A researcher at Stanford University has devised a method of charging devices within a user's body, paving the way for advanced sensors and implants that would keep themselves charged when worn.
The research, published on Monday in the Proceedings of the National Academy of Sciences, says that smaller, longer-lasting sensors can now be developed, such as pacemakers, nerve stimulators and other implanted medical devices.
At present, most of these devices run on long-lasting big batteries that sometimes require another batch of surgery to replace or recharge.
But with the new approach, using 'mid-field wireless transfer, doctors could rely on technology rather than drugs to treat some diseases.
Ada Poon, an assistant professor of electrical engineering at Stanford, said: "We need to make these devices as small as possible to more easily implant them deep in the body and create new ways to treat illness and alleviate pain."
Poon headed a research team that developed a pacemaker smaller than a grain of rice that is recharged by holding a small power source above the location of the body which it is implanted in.
Furthering this research, theoretical technology lies waiting for use in bionics, brain chips, and even palm impants.
Wireless charging currently exists for some smartphones, and Google's upcoming Android Wear watches support this functionality.

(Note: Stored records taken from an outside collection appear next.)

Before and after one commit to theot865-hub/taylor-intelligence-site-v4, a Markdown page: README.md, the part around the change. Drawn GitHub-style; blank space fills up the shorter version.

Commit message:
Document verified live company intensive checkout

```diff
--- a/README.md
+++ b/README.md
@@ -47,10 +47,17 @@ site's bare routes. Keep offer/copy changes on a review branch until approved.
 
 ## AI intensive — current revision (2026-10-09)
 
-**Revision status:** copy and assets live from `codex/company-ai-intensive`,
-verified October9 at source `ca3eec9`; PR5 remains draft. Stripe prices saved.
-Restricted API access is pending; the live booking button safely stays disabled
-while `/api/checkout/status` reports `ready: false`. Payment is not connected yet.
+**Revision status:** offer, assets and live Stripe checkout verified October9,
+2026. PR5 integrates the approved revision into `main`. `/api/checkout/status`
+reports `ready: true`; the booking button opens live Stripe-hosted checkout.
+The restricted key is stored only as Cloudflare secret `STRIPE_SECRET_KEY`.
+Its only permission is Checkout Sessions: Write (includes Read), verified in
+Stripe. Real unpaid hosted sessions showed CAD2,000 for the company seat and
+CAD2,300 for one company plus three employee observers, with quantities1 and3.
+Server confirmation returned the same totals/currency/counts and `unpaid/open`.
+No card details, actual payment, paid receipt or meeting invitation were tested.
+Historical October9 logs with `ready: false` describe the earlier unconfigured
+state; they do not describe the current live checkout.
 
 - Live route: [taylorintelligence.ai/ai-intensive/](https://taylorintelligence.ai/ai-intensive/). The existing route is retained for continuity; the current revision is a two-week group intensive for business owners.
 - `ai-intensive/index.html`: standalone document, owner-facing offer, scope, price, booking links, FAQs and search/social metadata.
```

The technology uses near-field waves, a type of electromagnetic wave, and the technology is currently being embedded in pigs and rabbits for testing.